* Swedish industrial output slides in September
* Down 4.1 pct in the month, 5.0 pct in the year
* Economy finally feels euro zone impact
* Some see chance of recession
* Central bank expected to cut rates
(Adds analysts, details)
By Patrick Lannin and Niklas Pollard
STOCKHOLM, Nov 9 Industrial output in Sweden
suffered its biggest drop for more than three years in
September, raising fears the previously robust Nordic state
could fall into recession due to the euro zone crisis.
Export-driven Sweden, the Nordic region's biggest economy,
had seemed almost immune to the problems created by the
sovereign debt crisis and its economy expanded by 1.8 percent
year-on-year in the first quarter and 0.8 percent in the second.
It has also been a favourite with investors due to its AAA
credit rating and strong public finances.
But an export demand drop has caught up with its companies
and caused a wave of redundancies that has put further pressure
on the centre-right government mid-way through its second four
year term. It is behind the Social Democrat-led opposition in
"We have a scenario where we are seeing a very sharp
slowdown of the Swedish economy," Finance Minister Anders Borg
said after a parliament committee meeting.
"We have large downside risks in the global economy and we
have seen further signs of this lately. Especially in the labour
market we are now seeing a lot of redundancies. However, we are
not in the same situation we had in 2008."
Borg spoke after data showed that industrial output slid 4.1
percent in September from the previous month and 5.0 percent
"The drop is the biggest since January 2009, apart from a
temporary reduction in production in February earlier this
year," the statistics office said in a statement.
Both drops were much bigger than the small declines of
0.7 percent in the month and 0.1 percent year-on-year forecast
in a Reuters poll.
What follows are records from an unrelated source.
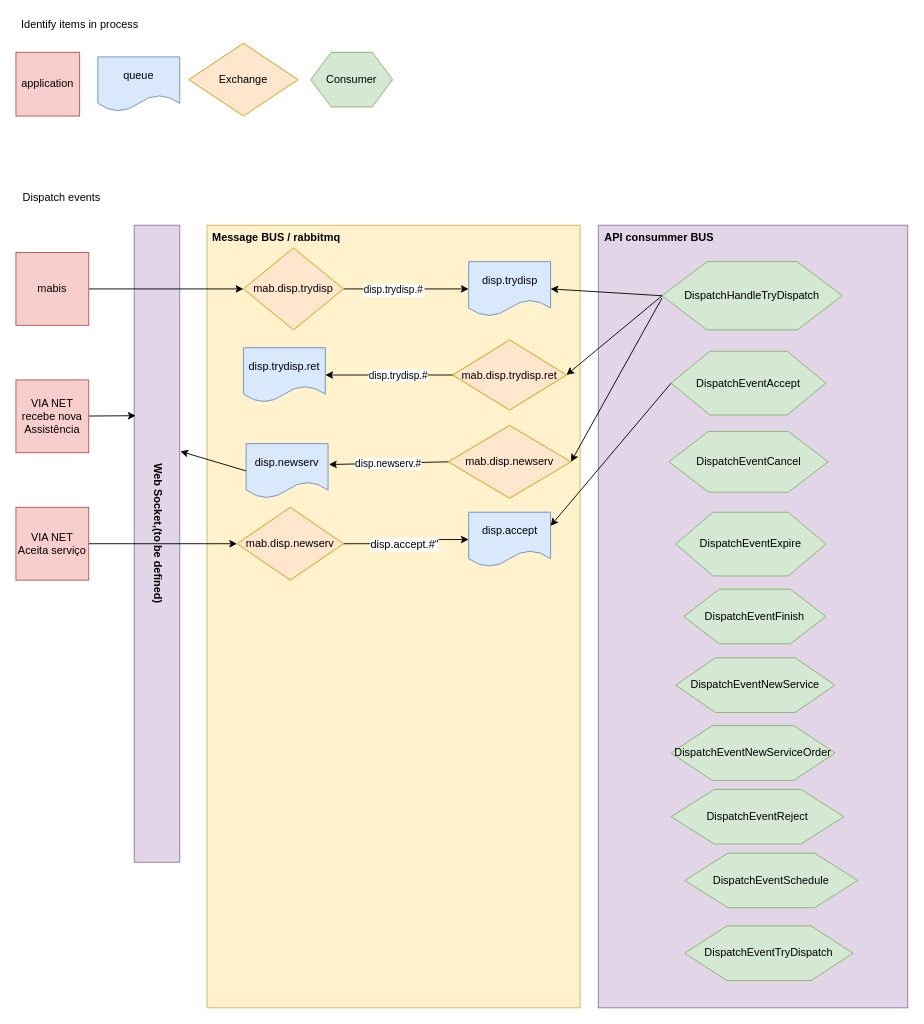
The draw.io diagram page "Fluxo por processo" (2 of 2) of dispatch/Processo Dispatch.drawio in rodrigoporcionato/estudos, before the edit. Source tidied: cells renumbered, new cells numbered last; positions are measured from the earlier drawing's top-left corner, leaving out a move shared by most shapes. Both pictures are drawn from the tidied source at 91%, with x=0, y=0 at pixel (15, 15).
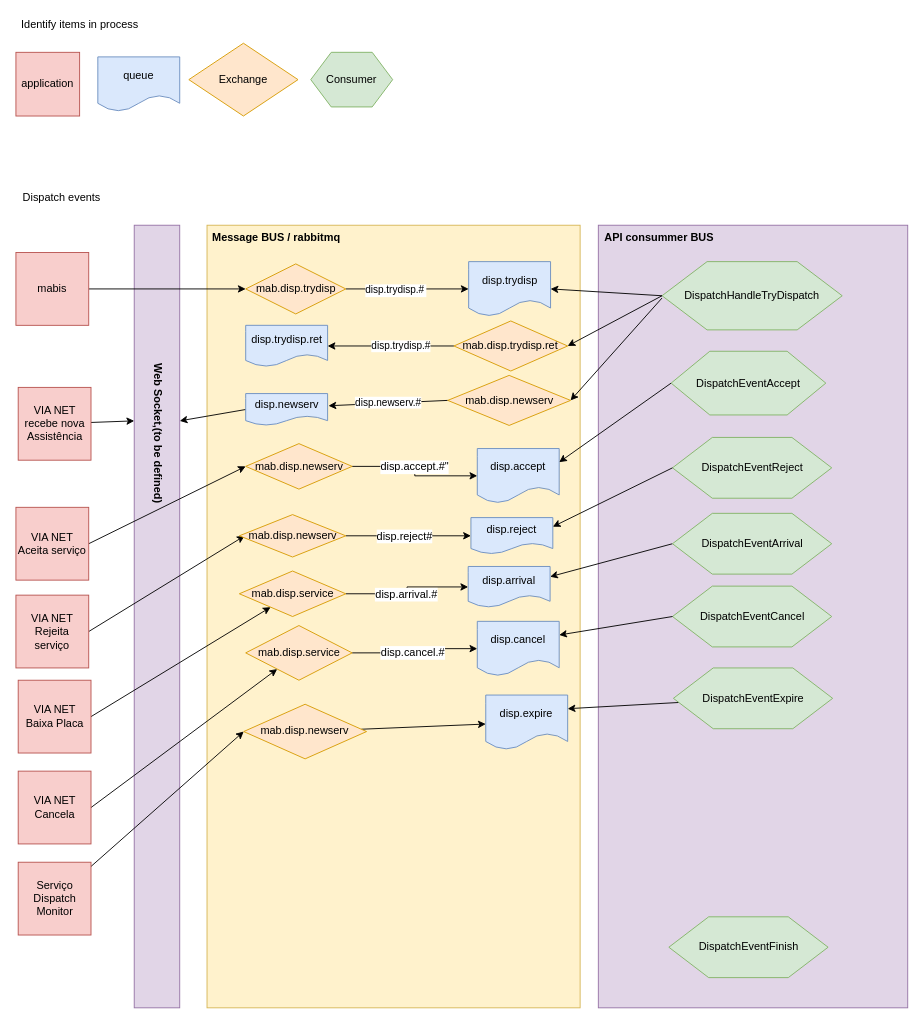
The same diagram, later.

The change refers to these unchanged cells:
```xml
<mxCell id="35" value="VIA NET&lt;br&gt;Aceita serviço" style="whiteSpace=wrap;html=1;fillColor=#f8cecc;strokeColor=#b85450;" parent="1" vertex="1">
  <mxGeometry y="540" width="80" height="80" as="geometry" />
</mxCell>
```

Change to the diagram source:
```diff
@@
     <mxCell id="2" style="rounded=0;whiteSpace=wrap;html=1;strokeColor=#9673a6;fillColor=#e1d5e7;" parent="1" vertex="1">
-      <mxGeometry x="130" y="230" width="50" height="700" as="geometry" />
+      <mxGeometry x="130" y="230" width="50" height="860" as="geometry" />
     </mxCell>
@@
     <mxCell id="13" value="mab.disp.trydisp" style="rhombus;whiteSpace=wrap;html=1;fillColor=#ffe6cc;strokeColor=#d79b00;" parent="1" vertex="1">
-      <mxGeometry x="250" y="255" width="110" height="90" as="geometry" />
+      <mxGeometry x="252.5" y="272.5" width="110" height="55" as="geometry" />
     </mxCell>
@@
     <mxCell id="24" value="mab.disp.trydisp.ret" style="rhombus;whiteSpace=wrap;html=1;fillColor=#ffe6cc;strokeColor=#d79b00;" parent="1" vertex="1">
-      <mxGeometry x="480" y="356" width="125" height="77.2" as="geometry" />
+      <mxGeometry x="481.3" y="335.2" width="125" height="55" as="geometry" />
     </mxCell>
     <mxCell id="25" value="disp.trydisp.ret" style="shape=document;whiteSpace=wrap;html=1;boundedLbl=1;strokeColor=#6c8ebf;fillColor=#dae8fc;" parent="1" vertex="1">
-      <mxGeometry x="250" y="364.6" width="90" height="60" as="geometry" />
+      <mxGeometry x="252.5" y="340" width="90" height="45.4" as="geometry" />
     </mxCell>
@@
-    <mxCell id="27" style="edgeStyle=none;rounded=0;jettySize=auto;html=1;entryX=0.033;entryY=0.299;entryDx=0;entryDy=0;entryPerimeter=0;" parent="1" edge="1" source="28" target="2">
+    <mxCell id="27" style="edgeStyle=none;rounded=0;jettySize=auto;html=1;entryX=0;entryY=0.25;entryDx=0;entryDy=0;" parent="1" edge="1" source="28" target="2">
       <mxGeometry relative="1" as="geometry" />
     </mxCell>
     <mxCell id="28" value="VIA NET&lt;br&gt;recebe nova Assistência" style="whiteSpace=wrap;html=1;fillColor=#f8cecc;strokeColor=#b85450;" parent="1" vertex="1">
-      <mxGeometry y="400" width="80" height="80" as="geometry" />
+      <mxGeometry x="2.5" y="408.2" width="80" height="80" as="geometry" />
     </mxCell>
@@
     <mxCell id="30" value="mab.disp.newserv" style="rhombus;whiteSpace=wrap;html=1;fillColor=#ffe6cc;strokeColor=#d79b00;" parent="1" vertex="1">
-      <mxGeometry x="475" y="450" width="135" height="80" as="geometry" />
+      <mxGeometry x="474.5" y="395" width="135" height="55" as="geometry" />
     </mxCell>
-    <mxCell id="31" style="edgeStyle=none;rounded=0;jettySize=auto;html=1;exitX=0;exitY=0.5;exitDx=0;exitDy=0;entryX=1.013;entryY=0.355;entryDx=0;entryDy=0;entryPerimeter=0;" parent="1" edge="1" source="32" target="2">
+    <mxCell id="31" style="edgeStyle=none;rounded=0;jettySize=auto;html=1;exitX=0;exitY=0.5;exitDx=0;exitDy=0;entryX=1;entryY=0.25;entryDx=0;entryDy=0;" parent="1" edge="1" source="32" target="2">
       <mxGeometry relative="1" as="geometry" />
     </mxCell>
     <mxCell id="32" value="disp.newserv" style="shape=document;whiteSpace=wrap;html=1;boundedLbl=1;fillColor=#dae8fc;strokeColor=#6c8ebf;" parent="1" vertex="1">
-      <mxGeometry x="253" y="470" width="90" height="60" as="geometry" />
+      <mxGeometry x="252.5" y="415" width="90" height="35" as="geometry" />
     </mxCell>
     <mxCell id="33" value="Web Socket,(to be defined)" style="text;html=1;fontStyle=1;rotation=90;" parent="1" vertex="1">
-      <mxGeometry x="100" y="530" width="110" height="30" as="geometry" />
+      <mxGeometry x="100" y="420" width="110" height="30" as="geometry" />
     </mxCell>
-    <mxCell id="34" style="edgeStyle=orthogonalEdgeStyle;rounded=0;jettySize=auto;html=1;exitX=1;exitY=0.5;exitDx=0;exitDy=0;" parent="1" edge="1" source="35" target="38">
+    <mxCell id="34" style="rounded=0;jettySize=auto;html=1;exitX=1;exitY=0.5;exitDx=0;exitDy=0;entryX=0;entryY=0.5;entryDx=0;entryDy=0;" parent="1" edge="1" source="35" target="38">
       <mxGeometry relative="1" as="geometry" />
     </mxCell>
@@
     <mxCell id="38" value="mab.disp.newserv" style="rhombus;whiteSpace=wrap;html=1;fillColor=#ffe6cc;strokeColor=#d79b00;" parent="1" vertex="1">
-      <mxGeometry x="243" y="540" width="117" height="80" as="geometry" />
+      <mxGeometry x="252.5" y="470" width="117" height="50" as="geometry" />
     </mxCell>
     <mxCell id="39" value="disp.accept" style="shape=document;whiteSpace=wrap;html=1;boundedLbl=1;fillColor=#dae8fc;strokeColor=#6c8ebf;" parent="1" vertex="1">
-      <mxGeometry x="497.5" y="545.4" width="90" height="60" as="geometry" />
+      <mxGeometry x="507" y="475.4" width="90" height="60" as="geometry" />
     </mxCell>
@@
     <mxCell id="42" value="DispatchEventCancel" style="shape=hexagon;perimeter=hexagonPerimeter2;whiteSpace=wrap;html=1;fillColor=#d5e8d4;strokeColor=#82b366;" parent="1" vertex="1">
-      <mxGeometry x="717.5" y="456.6" width="175" height="66.8" as="geometry" />
+      <mxGeometry x="721.5" y="626.6" width="175" height="66.8" as="geometry" />
     </mxCell>
+    <mxCell id="50" style="edgeStyle=none;rounded=0;jettySize=auto;html=1;entryX=1;entryY=0.25;entryDx=0;entryDy=0;" parent="1" edge="1" source="44" target="75">
+      <mxGeometry relative="1" as="geometry" />
+    </mxCell>
+    <mxCell id="44" value="DispatchEventExpire" style="shape=hexagon;perimeter=hexagonPerimeter2;whiteSpace=wrap;html=1;fillColor=#d5e8d4;strokeColor=#82b366;" parent="1" vertex="1">
+      <mxGeometry x="722.5" y="716.5" width="175" height="66.8" as="geometry" />
+    </mxCell>
     <mxCell id="43" value="DispatchEventFinish" style="shape=hexagon;perimeter=hexagonPerimeter2;whiteSpace=wrap;html=1;fillColor=#d5e8d4;strokeColor=#82b366;" parent="1" vertex="1">
-      <mxGeometry x="734" y="630" width="156" height="60" as="geometry" />
+      <mxGeometry x="717.5" y="990" width="175" height="66.8" as="geometry" />
     </mxCell>
-    <mxCell id="44" value="DispatchEventExpire" style="shape=hexagon;perimeter=hexagonPerimeter2;whiteSpace=wrap;html=1;fillColor=#d5e8d4;strokeColor=#82b366;" parent="1" vertex="1">
-      <mxGeometry x="725" y="545.4" width="165" height="70" as="geometry" />
-    </mxCell>
-    <mxCell id="45" value="DispatchEventNewService" style="shape=hexagon;perimeter=hexagonPerimeter2;whiteSpace=wrap;html=1;fillColor=#d5e8d4;strokeColor=#82b366;" parent="1" vertex="1">
-      <mxGeometry x="725" y="705.4" width="175" height="60" as="geometry" />
-    </mxCell>
-    <mxCell id="46" value="DispatchEventNewServiceOrder" style="shape=hexagon;perimeter=hexagonPerimeter2;whiteSpace=wrap;html=1;fillColor=#d5e8d4;strokeColor=#82b366;" parent="1" vertex="1">
-      <mxGeometry x="720" y="780" width="180" height="60" as="geometry" />
-    </mxCell>
     <mxCell id="47" value="DispatchEventReject" style="shape=hexagon;perimeter=hexagonPerimeter2;whiteSpace=wrap;html=1;fillColor=#d5e8d4;strokeColor=#82b366;" parent="1" vertex="1">
-      <mxGeometry x="720" y="850" width="190" height="60" as="geometry" />
+      <mxGeometry x="721.5" y="463.2" width="175" height="66.8" as="geometry" />
     </mxCell>
-    <mxCell id="48" value="DispatchEventSchedule" style="shape=hexagon;perimeter=hexagonPerimeter2;whiteSpace=wrap;html=1;fillColor=#d5e8d4;strokeColor=#82b366;" parent="1" vertex="1">
-      <mxGeometry x="735" y="920" width="190" height="60" as="geometry" />
-    </mxCell>
-    <mxCell id="49" value="DispatchEventTryDispatch" style="shape=hexagon;perimeter=hexagonPerimeter2;whiteSpace=wrap;html=1;fillColor=#d5e8d4;strokeColor=#82b366;" parent="1" vertex="1">
-      <mxGeometry x="735" y="1000" width="185" height="60" as="geometry" />
-    </mxCell>
+    <mxCell id="51" style="rounded=0;jettySize=auto;html=1;exitX=1;exitY=0.5;exitDx=0;exitDy=0;entryX=0.05;entryY=0.501;entryDx=0;entryDy=0;entryPerimeter=0;" parent="1" edge="1" source="52" target="55">
+      <mxGeometry relative="1" as="geometry" />
+    </mxCell>
+    <mxCell id="52" value="VIA NET&lt;br&gt;Rejeita serviço" style="whiteSpace=wrap;html=1;fillColor=#f8cecc;strokeColor=#b85450;" parent="1" vertex="1">
+      <mxGeometry y="636.5" width="80" height="80" as="geometry" />
+    </mxCell>
+    <mxCell id="53" style="edgeStyle=orthogonalEdgeStyle;rounded=0;jettySize=auto;html=1;exitX=1;exitY=0.5;exitDx=0;exitDy=0;entryX=0;entryY=0.5;entryDx=0;entryDy=0;" parent="1" edge="1" source="55" target="56">
+      <mxGeometry relative="1" as="geometry" />
+    </mxCell>
+    <mxCell id="54" value="disp.reject#" style="text;html=1;align=center;verticalAlign=middle;labelBackgroundColor=#ffffff;" parent="53" vertex="1">
+      <mxGeometry x="-0.21" relative="1" as="geometry">
+        <mxPoint x="10" as="offset" />
+      </mxGeometry>
+    </mxCell>
+    <mxCell id="55" value="mab.disp.newserv" style="rhombus;whiteSpace=wrap;html=1;fillColor=#ffe6cc;strokeColor=#d79b00;" parent="1" vertex="1">
+      <mxGeometry x="245.5" y="548" width="117" height="46.6" as="geometry" />
+    </mxCell>
+    <mxCell id="56" value="disp.reject" style="shape=document;whiteSpace=wrap;html=1;boundedLbl=1;fillColor=#dae8fc;strokeColor=#6c8ebf;" parent="1" vertex="1">
+      <mxGeometry x="500" y="551.3" width="90" height="40" as="geometry" />
+    </mxCell>
+    <mxCell id="57" style="rounded=0;jettySize=auto;html=1;exitX=0;exitY=0.5;exitDx=0;exitDy=0;entryX=1;entryY=0.25;entryDx=0;entryDy=0;" parent="1" edge="1" source="47" target="56">
+      <mxGeometry relative="1" as="geometry" />
+    </mxCell>
+    <mxCell id="58" style="rounded=0;jettySize=auto;html=1;exitX=1;exitY=0.5;exitDx=0;exitDy=0;" parent="1" edge="1" source="59" target="62">
+      <mxGeometry relative="1" as="geometry" />
+    </mxCell>
+    <mxCell id="59" value="VIA NET&lt;br&gt;Baixa Placa" style="whiteSpace=wrap;html=1;fillColor=#f8cecc;strokeColor=#b85450;" parent="1" vertex="1">
+      <mxGeometry x="2.5" y="730" width="80" height="80" as="geometry" />
+    </mxCell>
+    <mxCell id="60" style="edgeStyle=orthogonalEdgeStyle;rounded=0;jettySize=auto;html=1;exitX=1;exitY=0.5;exitDx=0;exitDy=0;entryX=0;entryY=0.5;entryDx=0;entryDy=0;" parent="1" edge="1" source="62" target="63">
+      <mxGeometry relative="1" as="geometry" />
+    </mxCell>
+    <mxCell id="61" value="disp.arrival.#" style="text;html=1;align=center;verticalAlign=middle;labelBackgroundColor=#ffffff;" parent="60" vertex="1">
+      <mxGeometry x="-0.21" relative="1" as="geometry">
+        <mxPoint x="10" as="offset" />
+      </mxGeometry>
+    </mxCell>
+    <mxCell id="62" value="mab.disp.service" style="rhombus;whiteSpace=wrap;html=1;fillColor=#ffe6cc;strokeColor=#d79b00;" parent="1" vertex="1">
+      <mxGeometry x="245.5" y="610" width="117" height="50" as="geometry" />
+    </mxCell>
+    <mxCell id="63" value="disp.arrival" style="shape=document;whiteSpace=wrap;html=1;boundedLbl=1;fillColor=#dae8fc;strokeColor=#6c8ebf;" parent="1" vertex="1">
+      <mxGeometry x="497" y="605" width="90" height="45" as="geometry" />
+    </mxCell>
+    <mxCell id="64" style="rounded=0;jettySize=auto;html=1;exitX=0;exitY=0.5;exitDx=0;exitDy=0;entryX=1;entryY=0.25;entryDx=0;entryDy=0;" parent="1" edge="1" source="72" target="63">
+      <mxGeometry relative="1" as="geometry" />
+    </mxCell>
+    <mxCell id="65" style="rounded=0;jettySize=auto;html=1;exitX=1;exitY=0.5;exitDx=0;exitDy=0;" parent="1" edge="1" source="66" target="69">
+      <mxGeometry relative="1" as="geometry" />
+    </mxCell>
+    <mxCell id="66" value="VIA NET&lt;br&gt;Cancela" style="whiteSpace=wrap;html=1;fillColor=#f8cecc;strokeColor=#b85450;" parent="1" vertex="1">
+      <mxGeometry x="2.5" y="829.9" width="80" height="80" as="geometry" />
+    </mxCell>
+    <mxCell id="67" style="edgeStyle=orthogonalEdgeStyle;rounded=0;jettySize=auto;html=1;exitX=1;exitY=0.5;exitDx=0;exitDy=0;entryX=0;entryY=0.5;entryDx=0;entryDy=0;" parent="1" edge="1" source="69" target="70">
+      <mxGeometry relative="1" as="geometry" />
+    </mxCell>
+    <mxCell id="68" value="disp.cancel.#" style="text;html=1;align=center;verticalAlign=middle;labelBackgroundColor=#ffffff;" parent="67" vertex="1">
+      <mxGeometry x="-0.21" relative="1" as="geometry">
+        <mxPoint x="10" as="offset" />
+      </mxGeometry>
+    </mxCell>
+    <mxCell id="69" value="mab.disp.service" style="rhombus;whiteSpace=wrap;html=1;fillColor=#ffe6cc;strokeColor=#d79b00;" parent="1" vertex="1">
+      <mxGeometry x="252.5" y="669.9" width="117" height="60.1" as="geometry" />
+    </mxCell>
+    <mxCell id="70" value="disp.cancel" style="shape=document;whiteSpace=wrap;html=1;boundedLbl=1;fillColor=#dae8fc;strokeColor=#6c8ebf;" parent="1" vertex="1">
+      <mxGeometry x="507" y="665.3" width="90" height="60" as="geometry" />
+    </mxCell>
+    <mxCell id="71" style="rounded=0;jettySize=auto;html=1;exitX=0;exitY=0.5;exitDx=0;exitDy=0;entryX=1;entryY=0.25;entryDx=0;entryDy=0;" parent="1" edge="1" source="42" target="70">
+      <mxGeometry relative="1" as="geometry" />
+    </mxCell>
+    <mxCell id="72" value="DispatchEventArrival" style="shape=hexagon;perimeter=hexagonPerimeter2;whiteSpace=wrap;html=1;fillColor=#d5e8d4;strokeColor=#82b366;" parent="1" vertex="1">
+      <mxGeometry x="721.5" y="546.6" width="175" height="66.8" as="geometry" />
+    </mxCell>
+    <mxCell id="73" style="edgeStyle=none;rounded=0;jettySize=auto;html=1;" parent="1" edge="1" source="74" target="75">
+      <mxGeometry relative="1" as="geometry" />
+    </mxCell>
+    <mxCell id="74" value="mab.disp.newserv" style="rhombus;whiteSpace=wrap;html=1;fillColor=#ffe6cc;strokeColor=#d79b00;" parent="1" vertex="1">
+      <mxGeometry x="250.3" y="756.4" width="135" height="60" as="geometry" />
+    </mxCell>
+    <mxCell id="75" value="disp.expire" style="shape=document;whiteSpace=wrap;html=1;boundedLbl=1;fillColor=#dae8fc;strokeColor=#6c8ebf;" parent="1" vertex="1">
+      <mxGeometry x="516.3" y="746.3" width="90" height="60" as="geometry" />
+    </mxCell>
+    <mxCell id="76" style="edgeStyle=none;rounded=0;jettySize=auto;html=1;entryX=0;entryY=0.5;entryDx=0;entryDy=0;" parent="1" edge="1" source="77" target="74">
+      <mxGeometry relative="1" as="geometry" />
+    </mxCell>
+    <mxCell id="77" value="Serviço Dispatch Monitor" style="whiteSpace=wrap;html=1;fillColor=#f8cecc;strokeColor=#b85450;" parent="1" vertex="1">
+      <mxGeometry x="2.5" y="930" width="80" height="80" as="geometry" />
+    </mxCell>
```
Industry orders fell 5.3 percent from the
same month a year ago, the office added.
"This means we may see negative GDP growth in the third
quarter and there is much to indicate GDP will fall in the
fourth quarter as well," said Nordea chief analyst Torbjorn
With better public finances than elsewhere in Europe, the
government has some options to spend to help the economy and in
its budget in September it cut corporate income tax and said it
was investing in infrastructure projects.
But Borg, one of Europe's most respected finance ministers,
is proud of his reputation for fiscal rectitude and the budget
deficit is already forecast to grow to 0.3 percent of GDP this
year without any new expansionary measures.
"If there really is a crisis they can of course do certain
things to stimulate the labour market, but I don't expect too
much," said Danske Markets analyst Michael Bostrom.
"Then again I think the government is pretty keen on keeping
government finances under control."
JOB CUTS VS HOUSEHOLD DEBT
A drop in output for two quarters in a row is classed by
economists as a recession, which Sweden has not experienced
since the last quarter of 2008 and the first quarter of 2009.
A wave of job cut announcements has rolled over Sweden in
the last few weeks, including leaders in their sectors like IT
giant Ericsson and truck maker Volvo and
from others including garden equipment maker Husqvarna
and hygiene products and paper group SCA.
The central bank is widely expected to cut its key repo rate
from 1.25 percent in December, but worries about high levels of
household debt have restrained four of the six central bank
policy makers from cutting faster.
Borg said this meant the crown currency was being prevented
from acting as a buffer to economic problems, when it should
weaken and help exporters. The crown has strengthened against
the euro this year, with the single currency down about 4
percent. However, the crown is weaker than its high of about
8.18 to the euro in early August and was at 8.5520 on Friday.
Borg told reporters he was not planning to revise the
government economic growth forecast for this year of 1.6 percent
and 2.7 percent in 2013, even though economists have said that
is too optimistic.
A slight glimmer of hope in the poor data was the fact that
on a monthly basis industry order books rose 1.2 percent.
(Additional reporting by Johan Sennero, Editing by Alistair